DATA RECORDS:

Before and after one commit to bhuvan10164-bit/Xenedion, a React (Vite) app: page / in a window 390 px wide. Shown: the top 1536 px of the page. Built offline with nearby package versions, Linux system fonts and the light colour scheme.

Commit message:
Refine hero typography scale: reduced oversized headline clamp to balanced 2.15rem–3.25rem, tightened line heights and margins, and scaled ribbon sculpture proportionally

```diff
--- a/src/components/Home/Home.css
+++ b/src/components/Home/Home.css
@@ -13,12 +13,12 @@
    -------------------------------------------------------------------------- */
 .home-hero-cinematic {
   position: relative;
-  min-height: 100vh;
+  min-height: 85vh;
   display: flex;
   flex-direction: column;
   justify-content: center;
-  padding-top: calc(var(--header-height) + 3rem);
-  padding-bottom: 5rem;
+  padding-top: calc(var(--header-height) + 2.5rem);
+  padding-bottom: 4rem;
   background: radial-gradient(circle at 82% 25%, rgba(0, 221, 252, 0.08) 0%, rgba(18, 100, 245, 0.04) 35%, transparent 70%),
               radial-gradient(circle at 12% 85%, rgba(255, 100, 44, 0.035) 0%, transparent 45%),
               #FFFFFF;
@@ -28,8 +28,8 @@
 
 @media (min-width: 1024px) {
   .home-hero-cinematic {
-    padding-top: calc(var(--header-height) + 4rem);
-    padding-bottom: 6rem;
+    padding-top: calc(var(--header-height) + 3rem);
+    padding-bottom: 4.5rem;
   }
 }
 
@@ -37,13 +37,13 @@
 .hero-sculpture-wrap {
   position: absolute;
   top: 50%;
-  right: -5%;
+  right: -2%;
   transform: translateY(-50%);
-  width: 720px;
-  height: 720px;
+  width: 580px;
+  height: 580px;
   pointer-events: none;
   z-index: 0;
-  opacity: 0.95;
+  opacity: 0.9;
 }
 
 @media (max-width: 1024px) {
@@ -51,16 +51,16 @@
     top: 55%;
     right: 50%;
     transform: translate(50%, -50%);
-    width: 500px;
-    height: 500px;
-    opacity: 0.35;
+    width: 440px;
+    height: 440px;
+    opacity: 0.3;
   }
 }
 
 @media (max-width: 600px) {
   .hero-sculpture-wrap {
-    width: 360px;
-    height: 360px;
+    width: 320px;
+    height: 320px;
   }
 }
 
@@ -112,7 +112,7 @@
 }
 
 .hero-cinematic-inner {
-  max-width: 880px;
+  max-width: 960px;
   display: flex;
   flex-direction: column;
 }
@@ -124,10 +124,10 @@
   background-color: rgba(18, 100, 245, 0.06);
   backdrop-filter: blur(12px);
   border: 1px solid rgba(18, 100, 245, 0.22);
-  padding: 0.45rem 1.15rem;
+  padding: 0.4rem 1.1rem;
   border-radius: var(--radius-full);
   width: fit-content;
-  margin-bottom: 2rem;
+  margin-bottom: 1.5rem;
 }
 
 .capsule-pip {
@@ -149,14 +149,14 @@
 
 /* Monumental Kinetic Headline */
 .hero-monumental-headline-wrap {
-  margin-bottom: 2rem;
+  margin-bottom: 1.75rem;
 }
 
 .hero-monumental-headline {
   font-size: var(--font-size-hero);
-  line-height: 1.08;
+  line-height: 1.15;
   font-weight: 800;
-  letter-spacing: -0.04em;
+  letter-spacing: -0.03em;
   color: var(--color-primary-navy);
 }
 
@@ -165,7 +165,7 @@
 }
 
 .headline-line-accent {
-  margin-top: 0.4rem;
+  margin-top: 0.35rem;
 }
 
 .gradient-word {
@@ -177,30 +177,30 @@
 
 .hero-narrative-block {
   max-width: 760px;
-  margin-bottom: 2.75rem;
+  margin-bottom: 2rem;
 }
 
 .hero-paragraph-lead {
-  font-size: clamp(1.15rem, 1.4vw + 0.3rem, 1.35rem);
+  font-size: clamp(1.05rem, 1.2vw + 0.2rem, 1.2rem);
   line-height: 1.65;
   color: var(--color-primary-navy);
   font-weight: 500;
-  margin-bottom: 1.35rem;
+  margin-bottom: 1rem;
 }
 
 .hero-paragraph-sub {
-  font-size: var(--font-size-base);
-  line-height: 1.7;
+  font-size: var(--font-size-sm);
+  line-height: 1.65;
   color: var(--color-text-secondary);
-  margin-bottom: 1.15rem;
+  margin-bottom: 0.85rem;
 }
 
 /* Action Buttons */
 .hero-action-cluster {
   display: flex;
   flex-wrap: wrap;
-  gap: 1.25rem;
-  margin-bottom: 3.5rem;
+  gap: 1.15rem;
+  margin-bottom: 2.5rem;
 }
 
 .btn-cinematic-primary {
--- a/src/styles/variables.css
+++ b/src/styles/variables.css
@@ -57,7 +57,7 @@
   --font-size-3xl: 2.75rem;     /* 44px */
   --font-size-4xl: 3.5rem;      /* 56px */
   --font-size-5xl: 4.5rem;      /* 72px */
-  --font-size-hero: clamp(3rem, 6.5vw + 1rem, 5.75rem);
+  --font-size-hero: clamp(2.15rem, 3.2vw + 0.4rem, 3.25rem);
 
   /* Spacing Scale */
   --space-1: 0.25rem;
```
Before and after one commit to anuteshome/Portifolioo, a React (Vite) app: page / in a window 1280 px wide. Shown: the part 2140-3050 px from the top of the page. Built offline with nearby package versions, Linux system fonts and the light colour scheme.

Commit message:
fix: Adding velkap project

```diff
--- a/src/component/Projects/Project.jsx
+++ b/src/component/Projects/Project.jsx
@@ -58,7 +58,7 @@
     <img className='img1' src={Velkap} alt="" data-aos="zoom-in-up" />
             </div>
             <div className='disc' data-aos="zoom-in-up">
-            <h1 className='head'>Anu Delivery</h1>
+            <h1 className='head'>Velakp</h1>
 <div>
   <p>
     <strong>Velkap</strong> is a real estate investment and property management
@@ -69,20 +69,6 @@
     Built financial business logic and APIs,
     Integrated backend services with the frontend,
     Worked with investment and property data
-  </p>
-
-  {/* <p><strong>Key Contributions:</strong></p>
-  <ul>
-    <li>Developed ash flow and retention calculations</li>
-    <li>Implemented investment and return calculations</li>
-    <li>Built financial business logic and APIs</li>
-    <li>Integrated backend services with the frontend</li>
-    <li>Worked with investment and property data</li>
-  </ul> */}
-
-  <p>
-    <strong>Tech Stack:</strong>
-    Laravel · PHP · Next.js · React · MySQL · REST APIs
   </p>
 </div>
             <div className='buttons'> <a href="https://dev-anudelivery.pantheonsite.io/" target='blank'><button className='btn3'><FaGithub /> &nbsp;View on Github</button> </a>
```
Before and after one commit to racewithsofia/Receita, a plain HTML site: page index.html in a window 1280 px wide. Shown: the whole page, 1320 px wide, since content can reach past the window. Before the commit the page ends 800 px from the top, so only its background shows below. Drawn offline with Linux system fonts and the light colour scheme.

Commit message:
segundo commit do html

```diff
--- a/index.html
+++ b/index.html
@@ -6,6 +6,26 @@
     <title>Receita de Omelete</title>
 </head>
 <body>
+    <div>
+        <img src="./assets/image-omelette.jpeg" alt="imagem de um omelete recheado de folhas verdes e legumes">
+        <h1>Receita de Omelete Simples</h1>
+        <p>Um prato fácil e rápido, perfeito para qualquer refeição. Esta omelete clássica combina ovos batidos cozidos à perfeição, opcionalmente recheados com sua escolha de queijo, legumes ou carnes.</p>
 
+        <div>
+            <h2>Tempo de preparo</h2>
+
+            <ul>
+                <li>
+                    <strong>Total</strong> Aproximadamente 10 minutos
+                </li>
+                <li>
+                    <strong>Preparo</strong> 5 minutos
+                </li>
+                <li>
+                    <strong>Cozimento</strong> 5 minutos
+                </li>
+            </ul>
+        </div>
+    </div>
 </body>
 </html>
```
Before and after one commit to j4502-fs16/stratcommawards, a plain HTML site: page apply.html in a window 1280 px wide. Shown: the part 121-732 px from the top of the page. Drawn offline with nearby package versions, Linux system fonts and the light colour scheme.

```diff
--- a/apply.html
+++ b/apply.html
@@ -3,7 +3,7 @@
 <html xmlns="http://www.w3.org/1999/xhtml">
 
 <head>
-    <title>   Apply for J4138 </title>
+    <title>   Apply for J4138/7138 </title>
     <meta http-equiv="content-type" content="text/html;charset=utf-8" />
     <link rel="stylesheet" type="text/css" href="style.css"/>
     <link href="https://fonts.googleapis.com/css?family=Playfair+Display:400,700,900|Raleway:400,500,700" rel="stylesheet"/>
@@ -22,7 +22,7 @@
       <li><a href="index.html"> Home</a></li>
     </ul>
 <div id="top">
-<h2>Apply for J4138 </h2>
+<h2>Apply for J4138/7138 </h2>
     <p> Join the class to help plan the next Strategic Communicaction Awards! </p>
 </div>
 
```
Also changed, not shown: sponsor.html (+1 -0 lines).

TASK: Look through the material above for "strong" and copy the lines that have it.

RESPONSE TO THE TASK:
     <strong>Velkap</strong> is a real estate investment and property management
-  {/* <p><strong>Key Contributions:</strong></p>
-    <strong>Tech Stack:</strong>
+                    <strong>Total</strong> Aproximadamente 10 minutos
+                    <strong>Preparo</strong> 5 minutos
+                    <strong>Cozimento</strong> 5 minutos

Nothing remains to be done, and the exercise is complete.